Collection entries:

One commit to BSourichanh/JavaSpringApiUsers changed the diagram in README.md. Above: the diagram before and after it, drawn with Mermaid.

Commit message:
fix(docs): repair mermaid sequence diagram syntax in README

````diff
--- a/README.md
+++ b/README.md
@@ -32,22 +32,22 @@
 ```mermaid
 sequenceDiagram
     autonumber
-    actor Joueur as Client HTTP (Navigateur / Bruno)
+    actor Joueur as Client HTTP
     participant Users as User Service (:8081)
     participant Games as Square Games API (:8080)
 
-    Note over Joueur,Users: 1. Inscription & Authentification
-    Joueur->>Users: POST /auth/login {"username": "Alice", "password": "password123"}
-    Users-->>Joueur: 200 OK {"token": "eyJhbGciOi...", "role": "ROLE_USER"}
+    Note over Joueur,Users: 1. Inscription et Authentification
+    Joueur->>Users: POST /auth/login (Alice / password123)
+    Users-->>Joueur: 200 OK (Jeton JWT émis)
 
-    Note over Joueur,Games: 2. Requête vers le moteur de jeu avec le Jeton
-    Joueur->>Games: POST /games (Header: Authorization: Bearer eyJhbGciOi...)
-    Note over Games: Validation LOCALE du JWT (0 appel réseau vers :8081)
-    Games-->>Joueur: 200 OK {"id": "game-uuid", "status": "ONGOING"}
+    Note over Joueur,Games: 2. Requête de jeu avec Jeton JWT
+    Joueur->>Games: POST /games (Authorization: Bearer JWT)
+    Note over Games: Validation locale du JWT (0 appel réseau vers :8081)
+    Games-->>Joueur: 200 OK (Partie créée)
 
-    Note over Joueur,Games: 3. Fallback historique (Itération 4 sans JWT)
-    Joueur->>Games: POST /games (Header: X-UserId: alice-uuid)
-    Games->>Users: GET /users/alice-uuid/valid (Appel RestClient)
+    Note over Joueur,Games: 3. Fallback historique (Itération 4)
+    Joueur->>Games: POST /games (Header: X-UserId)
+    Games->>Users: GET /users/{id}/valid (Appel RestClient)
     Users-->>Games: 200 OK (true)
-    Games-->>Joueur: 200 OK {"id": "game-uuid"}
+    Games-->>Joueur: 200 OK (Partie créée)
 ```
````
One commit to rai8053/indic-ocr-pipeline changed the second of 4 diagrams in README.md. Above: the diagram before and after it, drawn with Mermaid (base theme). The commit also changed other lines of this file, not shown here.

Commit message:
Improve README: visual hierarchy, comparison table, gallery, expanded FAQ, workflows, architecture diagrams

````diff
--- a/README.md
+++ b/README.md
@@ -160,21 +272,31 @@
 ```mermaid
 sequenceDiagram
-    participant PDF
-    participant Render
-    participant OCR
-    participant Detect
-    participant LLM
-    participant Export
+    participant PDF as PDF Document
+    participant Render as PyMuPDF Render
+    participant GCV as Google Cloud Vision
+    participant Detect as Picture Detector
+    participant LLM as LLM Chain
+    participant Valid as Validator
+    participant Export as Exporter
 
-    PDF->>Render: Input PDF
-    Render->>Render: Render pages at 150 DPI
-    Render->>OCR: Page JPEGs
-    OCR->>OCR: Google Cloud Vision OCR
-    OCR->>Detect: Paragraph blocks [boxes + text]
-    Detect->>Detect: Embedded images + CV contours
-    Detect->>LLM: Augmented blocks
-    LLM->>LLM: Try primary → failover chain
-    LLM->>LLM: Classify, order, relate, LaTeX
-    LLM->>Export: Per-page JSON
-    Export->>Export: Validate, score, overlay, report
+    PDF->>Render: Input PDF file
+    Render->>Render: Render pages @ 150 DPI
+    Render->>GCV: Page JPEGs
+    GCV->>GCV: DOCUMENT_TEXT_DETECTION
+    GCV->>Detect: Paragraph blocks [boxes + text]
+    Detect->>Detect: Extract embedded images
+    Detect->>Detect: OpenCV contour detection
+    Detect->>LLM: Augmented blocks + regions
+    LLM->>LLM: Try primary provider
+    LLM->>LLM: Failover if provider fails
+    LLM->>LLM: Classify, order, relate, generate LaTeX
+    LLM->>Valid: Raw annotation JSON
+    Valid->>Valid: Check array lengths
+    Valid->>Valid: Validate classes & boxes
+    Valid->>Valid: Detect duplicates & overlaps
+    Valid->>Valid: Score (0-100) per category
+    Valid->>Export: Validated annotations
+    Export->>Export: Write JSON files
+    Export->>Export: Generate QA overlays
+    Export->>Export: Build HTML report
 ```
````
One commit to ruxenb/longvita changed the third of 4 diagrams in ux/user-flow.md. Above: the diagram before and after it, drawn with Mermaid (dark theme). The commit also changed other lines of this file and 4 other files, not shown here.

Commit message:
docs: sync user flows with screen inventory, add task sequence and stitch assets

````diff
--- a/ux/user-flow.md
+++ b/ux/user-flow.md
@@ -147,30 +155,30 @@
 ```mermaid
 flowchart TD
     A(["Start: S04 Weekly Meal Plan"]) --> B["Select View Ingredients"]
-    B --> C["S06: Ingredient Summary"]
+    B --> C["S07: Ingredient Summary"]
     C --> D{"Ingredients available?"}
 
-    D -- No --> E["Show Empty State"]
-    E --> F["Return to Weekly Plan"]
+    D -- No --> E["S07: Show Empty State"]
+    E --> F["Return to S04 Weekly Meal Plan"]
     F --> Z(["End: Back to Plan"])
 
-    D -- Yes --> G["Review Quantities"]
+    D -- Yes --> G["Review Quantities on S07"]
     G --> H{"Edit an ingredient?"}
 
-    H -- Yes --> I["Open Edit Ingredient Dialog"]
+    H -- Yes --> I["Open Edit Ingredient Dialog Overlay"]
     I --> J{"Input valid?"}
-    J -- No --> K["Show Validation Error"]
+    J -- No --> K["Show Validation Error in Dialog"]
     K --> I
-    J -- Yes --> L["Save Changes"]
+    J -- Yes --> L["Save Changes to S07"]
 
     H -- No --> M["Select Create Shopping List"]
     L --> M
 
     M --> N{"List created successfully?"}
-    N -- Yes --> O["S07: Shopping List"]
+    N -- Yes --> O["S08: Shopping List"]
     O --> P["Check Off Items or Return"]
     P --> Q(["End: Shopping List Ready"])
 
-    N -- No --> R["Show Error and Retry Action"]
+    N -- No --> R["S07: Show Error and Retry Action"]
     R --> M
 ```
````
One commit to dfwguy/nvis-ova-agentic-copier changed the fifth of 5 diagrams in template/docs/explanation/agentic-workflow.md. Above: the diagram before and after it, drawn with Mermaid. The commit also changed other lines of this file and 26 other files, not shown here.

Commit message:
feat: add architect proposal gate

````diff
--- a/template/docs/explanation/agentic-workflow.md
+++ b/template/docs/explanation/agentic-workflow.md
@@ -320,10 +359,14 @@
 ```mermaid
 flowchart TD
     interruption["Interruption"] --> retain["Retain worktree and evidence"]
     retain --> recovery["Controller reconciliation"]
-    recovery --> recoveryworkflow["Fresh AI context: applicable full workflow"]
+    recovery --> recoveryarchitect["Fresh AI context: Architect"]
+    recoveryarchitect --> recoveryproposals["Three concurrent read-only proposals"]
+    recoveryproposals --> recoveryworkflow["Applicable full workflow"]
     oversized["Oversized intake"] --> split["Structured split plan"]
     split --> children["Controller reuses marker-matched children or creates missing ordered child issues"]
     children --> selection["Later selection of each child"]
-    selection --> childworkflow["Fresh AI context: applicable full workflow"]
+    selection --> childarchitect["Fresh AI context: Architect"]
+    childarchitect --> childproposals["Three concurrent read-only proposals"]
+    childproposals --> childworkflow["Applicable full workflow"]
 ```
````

▶ [What to produce]: Your response should be the lines of the entries above that include the string "docs".

▶ [Solved problem]:
fix(docs): repair mermaid sequence diagram syntax in README
docs: sync user flows with screen inventory, add task sequence and stitch assets
One commit to dfwguy/nvis-ova-agentic-copier changed the fifth of 5 diagrams in template/docs/explanation/agentic-workflow.md. Above: the diagram before and after it, drawn with Mermaid. The commit also changed other lines of this file and 26 other files, not shown here.
--- a/template/docs/explanation/agentic-workflow.md
+++ b/template/docs/explanation/agentic-workflow.md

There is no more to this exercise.